Where I do see clearer risks of a breakdown between Trump and the Republican establishment is over policy towards China and Russia. It's not the 'kompromat', though anyone who isn't slightly concerned by this would be insane, it's the bellicosity of the stance on China and seeming determination to have a love-in with Russia come what may.


Start with Rex Tillerson, the nominee for Secretary of State. At his confirmation hearing Tillerson compared China's holding of seven artificially created Islands in the South China Sea to Russia's annexation of Crimea and suggested that China should be prevented from accessing them (presumably by the U.S. Navy). Trump followed this with a reiteration of his view that the U.S. One China policy is a "negotiating point" and accused China of 'artificially weakening' its currency and 'killing us' via the dollar channel, when of course China's currency interventions these days are aimed at supporting the value of the CNY.

Investors should worry about this because the Chinese economy appears ever more delicately positioned with regard to its debt financing problems and the attempt to shore up the currency's rate of descent. The last thing China needs is an attempt to pressurize it into a deep change in the terms of trade and the result would likely be similar to what has taken place with Russia's own diversion of domestic economic pressures into military assertiveness.

Given the impact that the ebbs and flows of Chinese economic data can have on global equity markets, this issue is of crucial importance for investors.


The Russian issue is less of a worry economically. Indeed, were Trump to end sanctions, which he clearly envisages at some point, it would arguably be an economic positive though not a huge one for the US economy. However, The matrix of Trump-Tillerson Russian connections is very complex and their overt positivity towards Putin threatens to clash seriously with members of the GOP establishment who have not notably softened their stance towards Russia following its annexation of Crimea and its activities in supporting the separatist side in the Ukrainian civil war.

And to my mind investors should reflect on Trump's restatement of his view that it makes sense to have a constructive relationship with Russia after he publicly accepted its role in hacking activities that attempted to influence the course of US democracy.
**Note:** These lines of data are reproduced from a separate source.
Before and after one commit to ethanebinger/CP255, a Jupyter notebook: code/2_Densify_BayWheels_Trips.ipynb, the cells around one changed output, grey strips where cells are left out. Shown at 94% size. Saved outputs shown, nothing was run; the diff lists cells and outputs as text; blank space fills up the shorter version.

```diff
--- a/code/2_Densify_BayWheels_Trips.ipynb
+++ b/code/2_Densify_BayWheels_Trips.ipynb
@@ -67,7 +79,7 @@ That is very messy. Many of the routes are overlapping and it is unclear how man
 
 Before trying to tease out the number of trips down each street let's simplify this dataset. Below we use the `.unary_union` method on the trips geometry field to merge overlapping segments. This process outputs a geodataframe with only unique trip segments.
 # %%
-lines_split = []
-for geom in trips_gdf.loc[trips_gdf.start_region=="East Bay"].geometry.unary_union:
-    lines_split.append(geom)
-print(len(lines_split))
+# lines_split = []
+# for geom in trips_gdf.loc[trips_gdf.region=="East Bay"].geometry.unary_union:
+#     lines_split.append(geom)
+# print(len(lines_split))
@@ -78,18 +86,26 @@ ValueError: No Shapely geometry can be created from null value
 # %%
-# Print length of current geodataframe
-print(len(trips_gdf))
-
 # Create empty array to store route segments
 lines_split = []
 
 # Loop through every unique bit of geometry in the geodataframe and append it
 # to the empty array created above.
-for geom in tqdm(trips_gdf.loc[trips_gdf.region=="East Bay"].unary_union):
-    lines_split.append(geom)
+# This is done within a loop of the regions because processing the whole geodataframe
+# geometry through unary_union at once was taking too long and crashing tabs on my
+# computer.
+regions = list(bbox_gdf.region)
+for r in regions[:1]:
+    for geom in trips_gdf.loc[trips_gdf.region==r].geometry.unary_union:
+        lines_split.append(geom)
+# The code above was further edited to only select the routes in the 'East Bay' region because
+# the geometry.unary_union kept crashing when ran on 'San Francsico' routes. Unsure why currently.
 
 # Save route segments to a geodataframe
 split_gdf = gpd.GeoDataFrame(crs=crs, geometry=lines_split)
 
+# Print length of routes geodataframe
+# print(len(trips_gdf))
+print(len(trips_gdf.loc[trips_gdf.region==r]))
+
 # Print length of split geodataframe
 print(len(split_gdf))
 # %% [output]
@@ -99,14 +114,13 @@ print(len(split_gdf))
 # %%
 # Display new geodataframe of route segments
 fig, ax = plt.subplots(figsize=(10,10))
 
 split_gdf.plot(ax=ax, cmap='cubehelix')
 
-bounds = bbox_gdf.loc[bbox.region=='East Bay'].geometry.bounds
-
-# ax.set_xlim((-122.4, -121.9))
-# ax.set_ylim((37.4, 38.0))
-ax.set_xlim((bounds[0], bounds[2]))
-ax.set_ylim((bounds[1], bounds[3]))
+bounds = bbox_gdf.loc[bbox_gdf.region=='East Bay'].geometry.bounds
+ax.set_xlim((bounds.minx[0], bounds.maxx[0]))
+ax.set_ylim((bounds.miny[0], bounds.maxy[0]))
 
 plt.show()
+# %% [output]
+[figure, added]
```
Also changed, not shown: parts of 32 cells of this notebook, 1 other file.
Russia appears to be the most ready source of a serious standoff between Trump and his party, and China a close second given that it involves the business interests that many House Republicans tend to align with, which in general are pro-status quo in terms of the trading relationship. This of course might translate into less willingness to embrace infrastructure building among other policy items as they unfold.


Paul Krugman is amping up his "no infrastructure" theme and it seems premature to forecast total failure on this front. However, there are deep differences in the Republicans over China and Russia policy and these might cause fissures sufficient to impact Trump's economic policies while his stance towards China at face value threatens disruption to global trade. The associated risks concentrate most heavily on EM equities and I would remain comfortable with along domestic US, short EM position.

Disclosure: I/we have no positions in any stocks mentioned, and no plans to initiate any positions within the next 72 hours. I wrote this article myself, and it expresses my own opinions. I am not receiving compensation for it (other than from Seeking Alpha). I have no business relationship with any company whose stock is mentioned in this article.